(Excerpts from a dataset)

= = = =

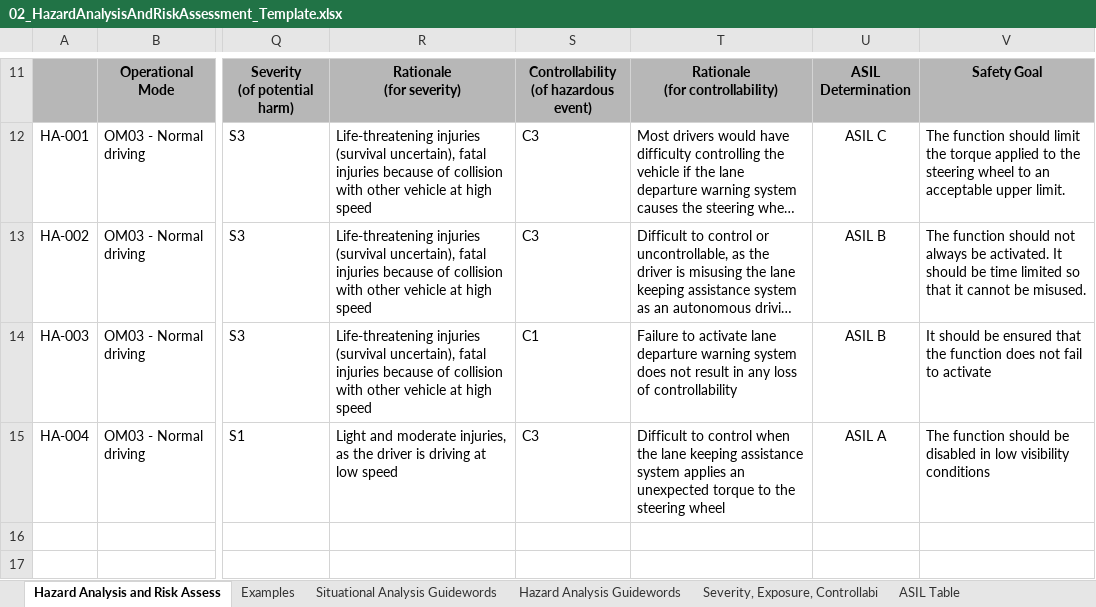
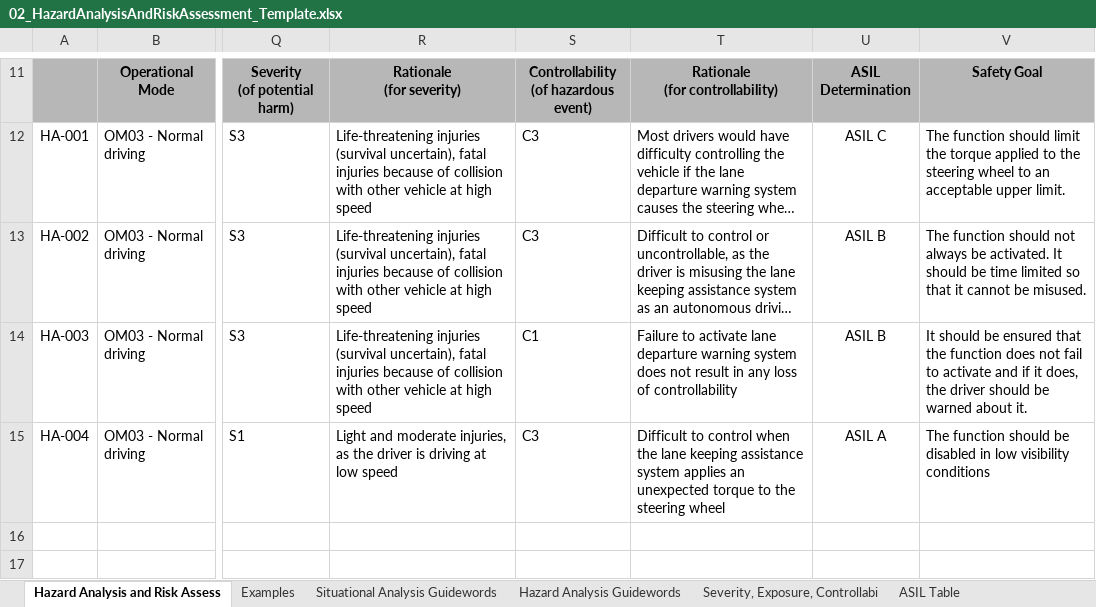
Before and after one commit to sstuteja/UDACITY_CARND, an Excel workbook: Term3/Project3/02_HazardAnalysisAndRiskAssessment_Template.xlsx, sheet Hazard Analysis and Risk Assess, drawn as a sheet; only a part is shown, gaps mark what is left out; long unchanged cells end in …; values as stored, in another font and other column widths than the file's, no borders; the diff names each change by its address in the sheet, - before the commit and + after, or states it on an @@ line.

```diff
--- a/Term3/Project3/02_HazardAnalysisAndRiskAssessment_Template.xlsx (sheet Hazard Analysis and Risk Assess)
+++ b/Term3/Project3/02_HazardAnalysisAndRiskAssessment_Template.xlsx (sheet Hazard Analysis and Risk Assess)
-V14: …to activate
+V14: …to activate and if it does, the driver should be warned about it.
```
Also changed, not shown: 3 other files.
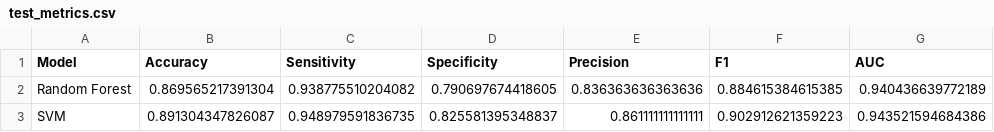
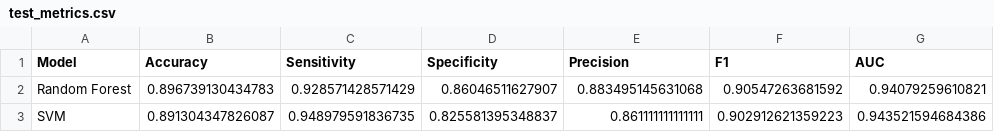
Before and after one commit to atikul-islam-sajib/heart-disease-classifier, a CSV file: artifacts/final_results/test_metrics.csv, drawn as a sheet.

```diff
--- a/artifacts/final_results/test_metrics.csv
+++ b/artifacts/final_results/test_metrics.csv
@@ -1,3 +1,3 @@
 "Model","Accuracy","Sensitivity","Specificity","Precision","F1","AUC"
-"Random Forest",0.869565217391304,0.938775510204082,0.790697674418605,0.836363636363636,0.884615384615385,0.940436639772189
+"Random Forest",0.896739130434783,0.928571428571429,0.86046511627907,0.883495145631068,0.90547263681592,0.94079259610821
 "SVM",0.891304347826087,0.948979591836735,0.825581395348837,0.861111111111111,0.902912621359223,0.943521594684386
```
Also changed, not shown: artifacts/final_results/train_metrics.csv, checkpoints/rf_results.csv, 17 other files.
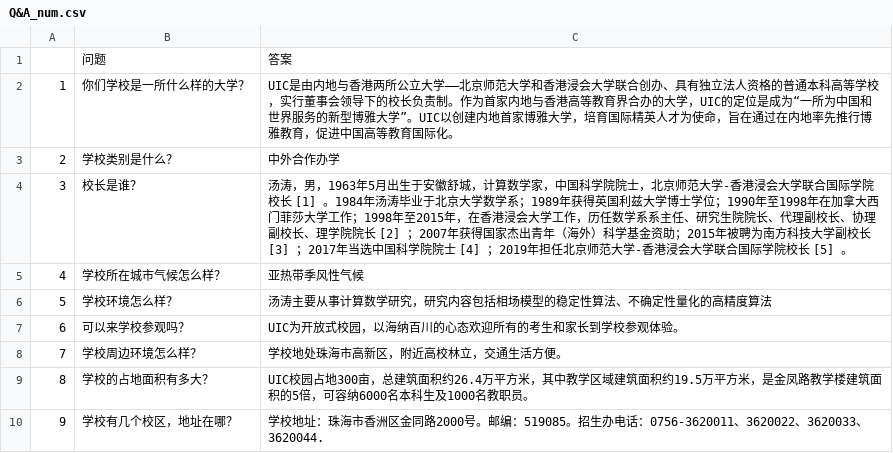
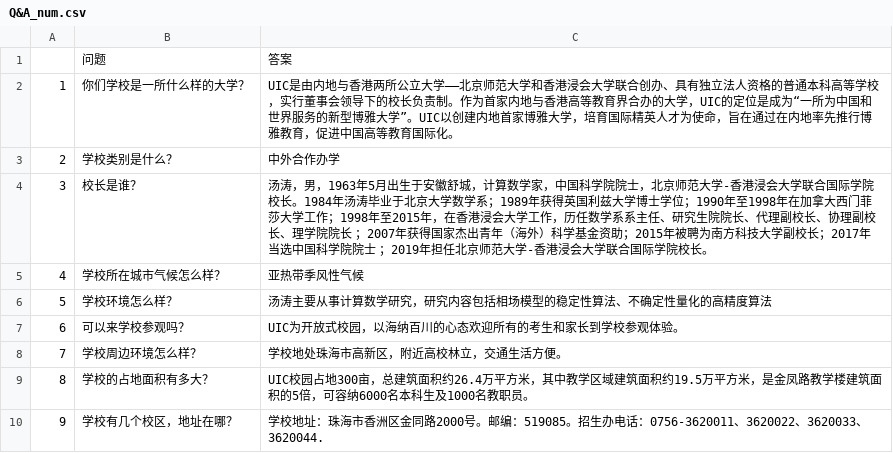
Before and after one commit to ZiHo/ML_QArobot, a CSV file: data/Q&A_num.csv, drawn as a sheet; only a part is shown.

```diff
--- a/data/Q&A_num.csv
+++ b/data/Q&A_num.csv
@@ -3,3 +3,3 @@
 2,学校类别是什么？ ,中外合作办学
-3,校长是谁？ ,汤涛，男，1963年5月出生于安徽舒城，计算数学家，中国科学院院士，北京师范大学-香港浸会大学联合国际学院校长 [1]  。1984年汤涛毕业于北京大学数学系；1989年获得英国利兹大学博士学位；1990年至1998年在加拿大西门菲莎大学工作；1998年至2015年，在香港浸会大学工作，历任数学系系主任、研究生院院长、代理副校长、协理副校长、理学院院长 [2]  ；2007年获得国家杰出青年（海外）科学基金资助；2015年被聘为南方科技大学副校长 [3]  ；2017年当选中国科学院院士 [4]  ；2019年担任北京师范大学-香港浸会大学联合国际学院校长 [5]  。
+3,校长是谁？ ,汤涛，男，1963年5月出生于安徽舒城，计算数学家，中国科学院院士，北京师范大学-香港浸会大学联合国际学院校长。1984年汤涛毕业于北京大学数学系；1989年获得英国利兹大学博士学位；1990年至1998年在加拿大西门菲莎大学工作；1998年至2015年，在香港浸会大学工作，历任数学系系主任、研究生院院长、代理副校长、协理副校长、理学院院长 ；2007年获得国家杰出青年（海外）科学基金资助；2015年被聘为南方科技大学副校长；2017年当选中国科学院院士 ；2019年担任北京师范大学-香港浸会大学联合国际学院校长。
 4,学校所在城市气候怎么样？ ,亚热带季风性气候
```
Also changed, not shown: 1 other file.
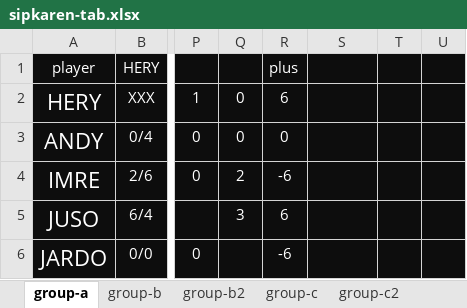
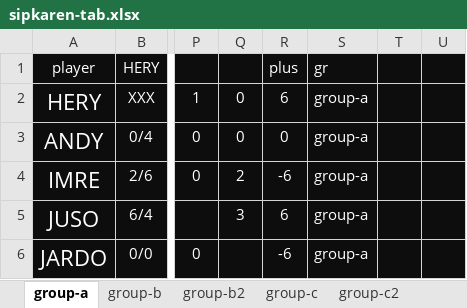
Before and after one commit to milanmartis/dartsclub, an Excel workbook: website/static/data/sipkaren-tab.xlsx, sheet group-a, drawn as a sheet; only a part is shown, gaps mark what is left out; values as stored, in another font and other column widths than the file's, no borders; conditional formats not drawn; the diff names each change by its address in the sheet, - before the commit and + after, or states it on an @@ line.

```diff
--- a/website/static/data/sipkaren-tab.xlsx (sheet group-a)
+++ b/website/static/data/sipkaren-tab.xlsx (sheet group-a)
-S1: (empty)
+S1: gr
-S2:S6 (gr): (empty)
+S2:S6 (gr): group-a
```
Also changed, not shown: sheet group-c2, sheet group-c, sheet group-b2, sheet group-b, hidden cells, charts or pictures, 45 other files.
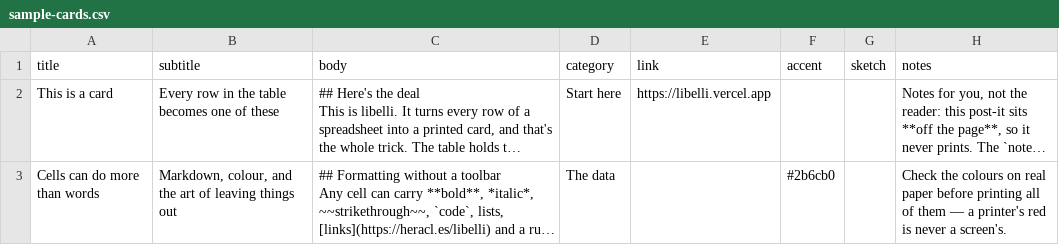
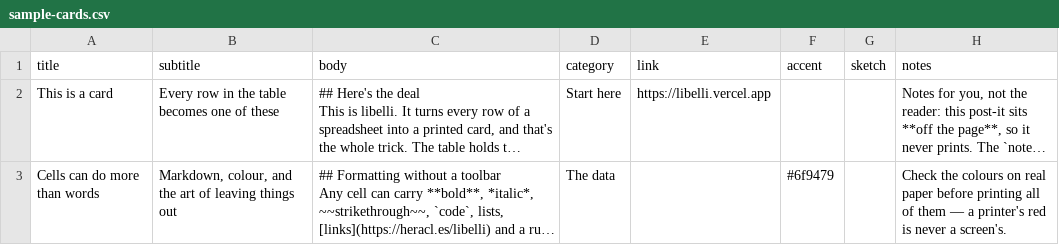
Before and after one commit to Arty2/libelli, a CSV file: src/lib/sample-cards.csv, drawn as a sheet; only a part is shown; long unchanged cells end in …; the diff covers the shown part only; the diff names each change by its address in the sheet, - before the commit and + after, or states it on an @@ line.

```diff
--- a/src/lib/sample-cards.csv
+++ b/src/lib/sample-cards.csv
-F3 (accent): #2b6cb0
+F3 (accent): #6f9479
```
Also changed, not shown: 2 edited cells elsewhere in this file, 10 other files.
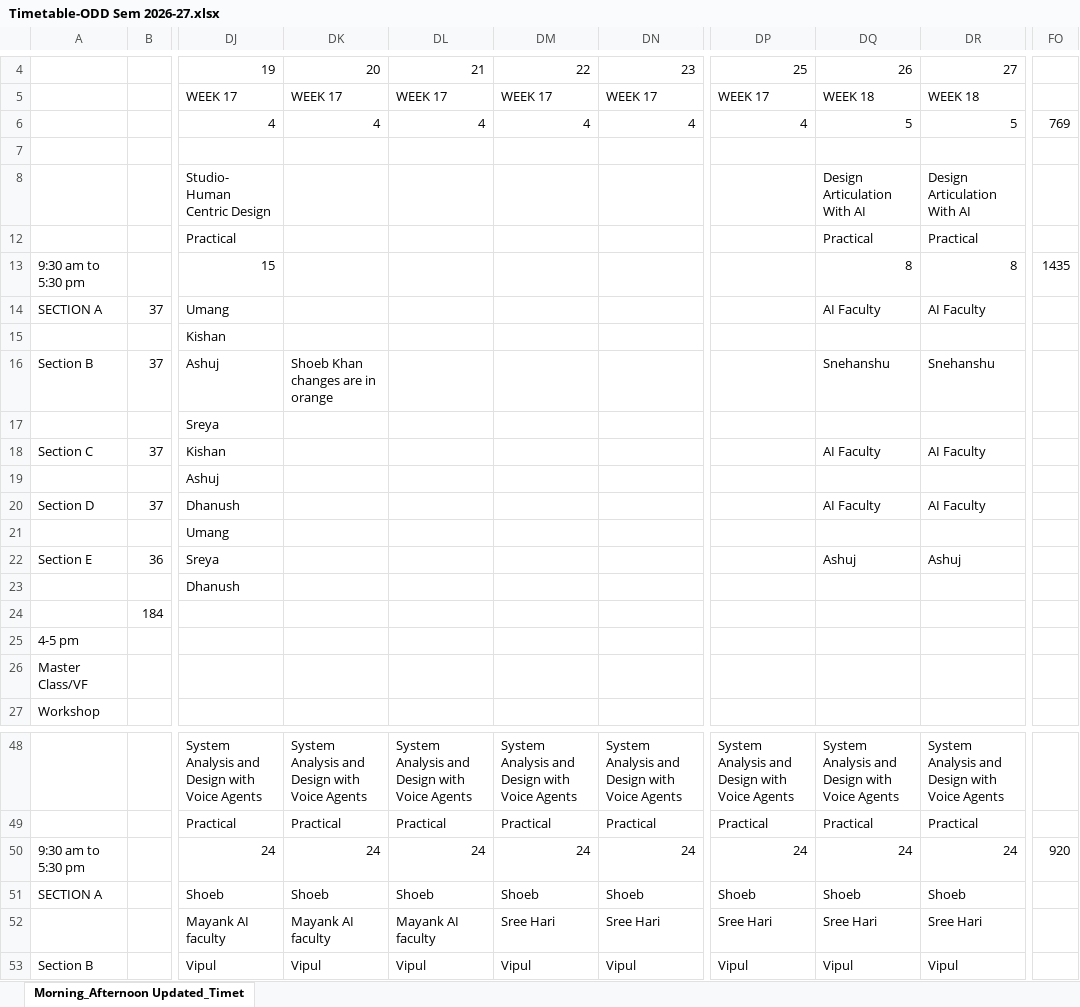
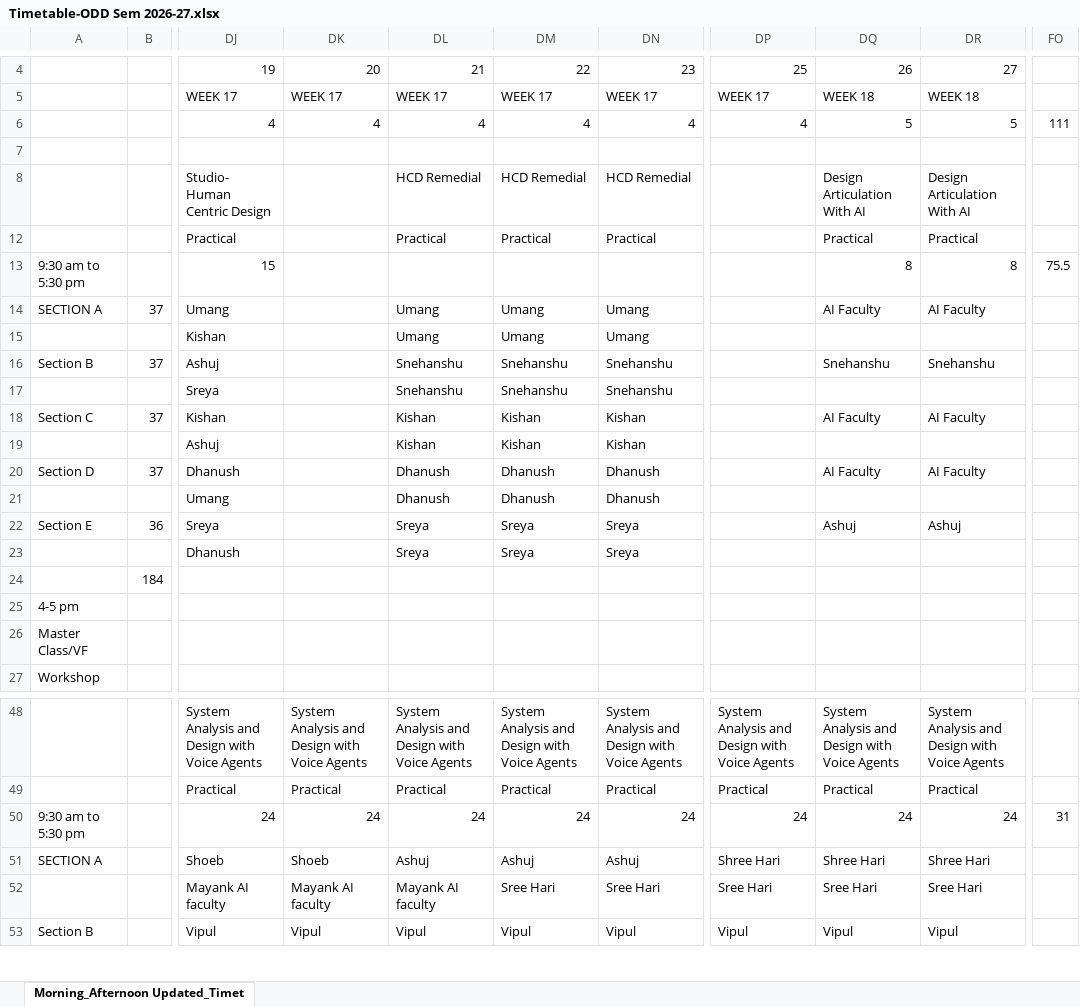
Before and after one commit to shoebbhaikhan/timetablereader, an Excel workbook: Timetable-ODD Sem 2026-27.xlsx, sheet Morning_Afternoon Updated_Timet, drawn as a sheet; only a part is shown, gaps mark what is left out; values as stored, in another font and other column widths than the file's, no cell formats; the diff covers the shown part only; the diff names each change by its address in the sheet, - before the commit and + after, or states it on an @@ line.

```diff
--- a/Timetable-ODD Sem 2026-27.xlsx (sheet Morning_Afternoon Updated_Timet)
+++ b/Timetable-ODD Sem 2026-27.xlsx (sheet Morning_Afternoon Updated_Timet)
-FO6: 769
+FO6: 111
-DL8: (empty)
+DL8: HCD Remedial
-DM8: (empty)
+DM8: HCD Remedial
-DN8: (empty)
+DN8: HCD Remedial
-DL12: (empty)
+DL12: Practical
-DM12: (empty)
+DM12: Practical
-DN12: (empty)
+DN12: Practical
-FO13: 1435
+FO13: 75.5
-DL14:DL15: (empty)
+DL14:DL15: Umang
-DM14:DM15: (empty)
+DM14:DM15: Umang
-DN14:DN15: (empty)
+DN14:DN15: Umang
-DK16: Shoeb Khan changes are in orange
+DK16: (empty)
-DL16:DL17: (empty)
+DL16:DL17: Snehanshu
-DM16:DM17: (empty)
+DM16:DM17: Snehanshu
-DN16:DN17: (empty)
+DN16:DN17: Snehanshu
-DL18:DL19: (empty)
+DL18:DL19: Kishan
-DM18:DM19: (empty)
+DM18:DM19: Kishan
-DN18:DN19: (empty)
+DN18:DN19: Kishan
-DL20:DL21: (empty)
+DL20:DL21: Dhanush
-DM20:DM21: (empty)
+DM20:DM21: Dhanush
-DN20:DN21: (empty)
+DN20:DN21: Dhanush
-DL22:DL23: (empty)
+DL22:DL23: Sreya
-DM22:DM23: (empty)
+DM22:DM23: Sreya
-DN22:DN23: (empty)
+DN22:DN23: Sreya
-FO50: 920
+FO50: 31
-DL51: Shoeb
+DL51: Ashuj
-DM51: Shoeb
+DM51: Ashuj
-DN51: Shoeb
+DN51: Ashuj
-DP51: Shoeb
+DP51: Shree Hari
-DQ51: Shoeb
+DQ51: Shree Hari
-DR51: Shoeb
+DR51: Shree Hari
```
Also changed, not shown: 77 edited cells elsewhere in this sheet, cell formats, formulas that keep their value, hidden cells, 1 other file.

= = = =

For the string "Random", search the preceding data and copy every line that includes it.

■ Solution to this task ■
-"Random Forest",0.869565217391304,0.938775510204082,0.790697674418605,0.836363636363636,0.884615384615385,0.940436639772189
+"Random Forest",0.896739130434783,0.928571428571429,0.86046511627907,0.883495145631068,0.90547263681592,0.94079259610821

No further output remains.